What you need to do >> Return all lines below containing the word "class".

Screenshot and code edit data >>
== == ==

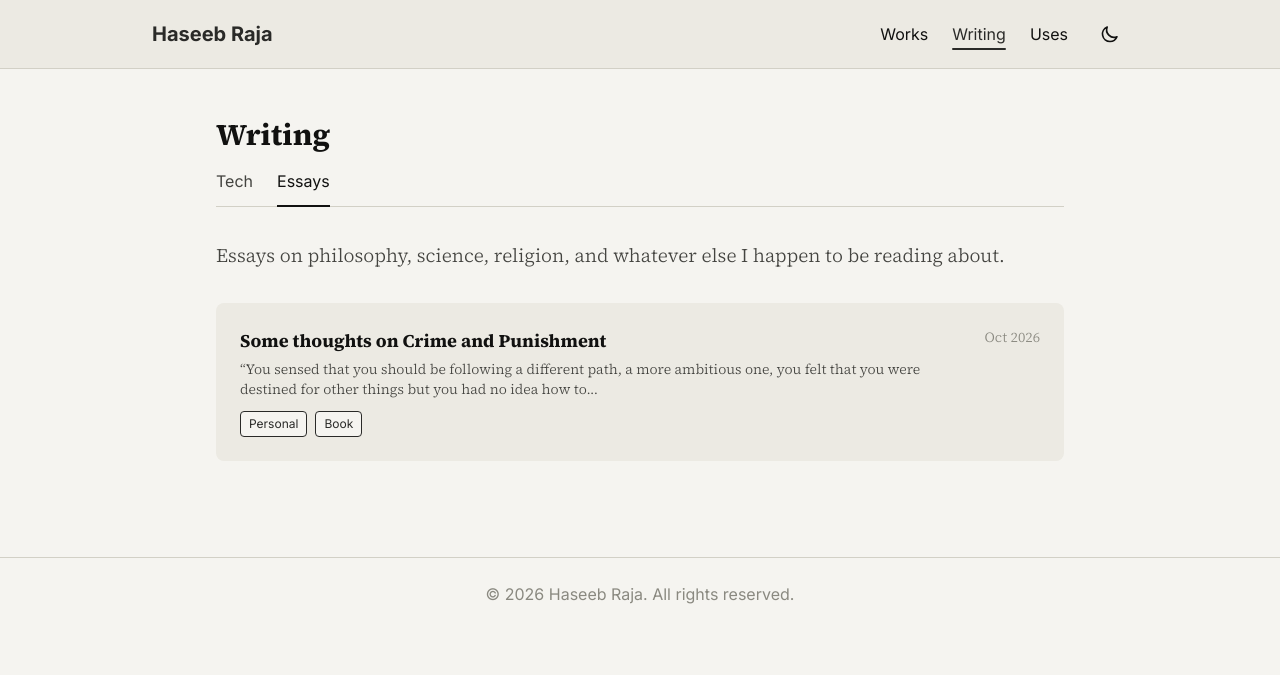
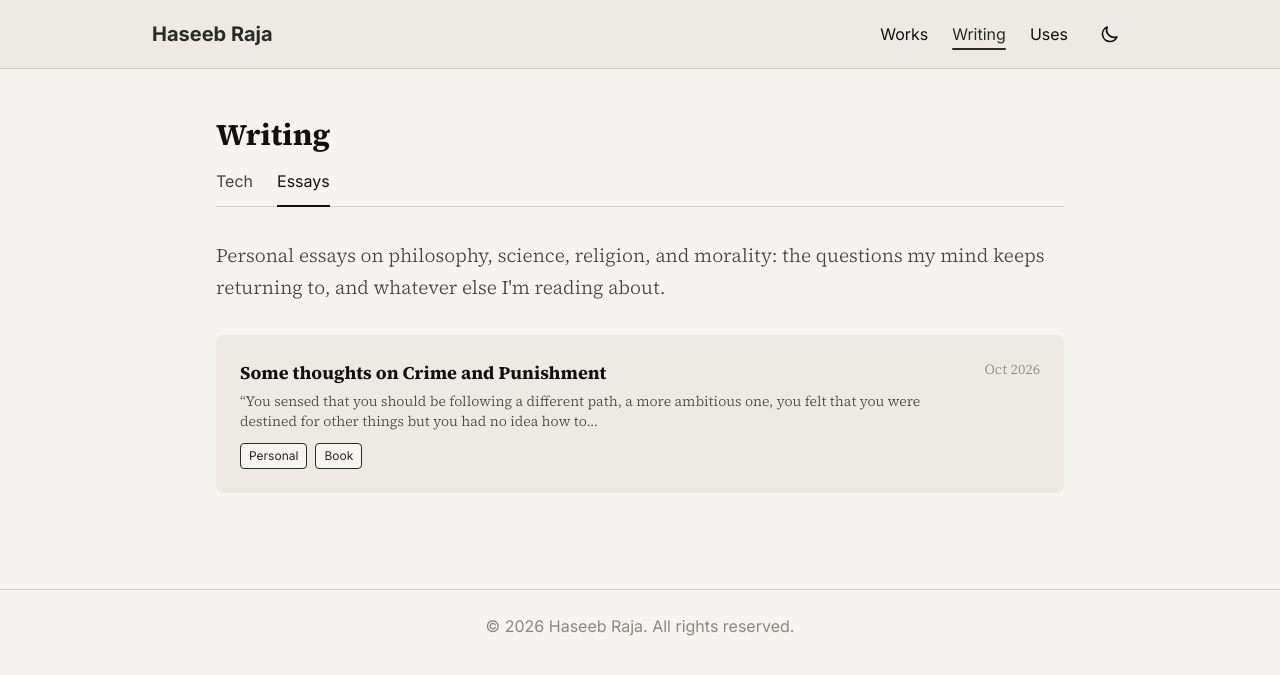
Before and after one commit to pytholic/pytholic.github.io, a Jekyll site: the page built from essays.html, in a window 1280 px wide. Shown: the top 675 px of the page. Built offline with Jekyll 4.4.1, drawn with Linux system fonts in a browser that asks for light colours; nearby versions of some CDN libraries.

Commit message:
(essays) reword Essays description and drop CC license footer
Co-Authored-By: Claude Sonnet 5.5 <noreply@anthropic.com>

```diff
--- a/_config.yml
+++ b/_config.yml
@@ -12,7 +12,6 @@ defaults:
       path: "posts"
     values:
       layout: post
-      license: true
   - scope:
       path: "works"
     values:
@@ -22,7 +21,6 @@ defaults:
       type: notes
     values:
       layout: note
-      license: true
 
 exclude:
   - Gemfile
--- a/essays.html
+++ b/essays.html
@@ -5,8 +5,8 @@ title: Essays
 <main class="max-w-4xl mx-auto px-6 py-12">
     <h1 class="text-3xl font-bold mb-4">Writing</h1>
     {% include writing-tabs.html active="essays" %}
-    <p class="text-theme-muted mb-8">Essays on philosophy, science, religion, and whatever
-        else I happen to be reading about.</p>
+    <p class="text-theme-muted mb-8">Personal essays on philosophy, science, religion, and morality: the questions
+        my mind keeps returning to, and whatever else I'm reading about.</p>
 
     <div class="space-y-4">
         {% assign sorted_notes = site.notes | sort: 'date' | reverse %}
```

== == ==

Your response >>
 <main class="max-w-4xl mx-auto px-6 py-12">
     <h1 class="text-3xl font-bold mb-4">Writing</h1>
-    <p class="text-theme-muted mb-8">Essays on philosophy, science, religion, and whatever
+    <p class="text-theme-muted mb-8">Personal essays on philosophy, science, religion, and morality: the questions
     <div class="space-y-4">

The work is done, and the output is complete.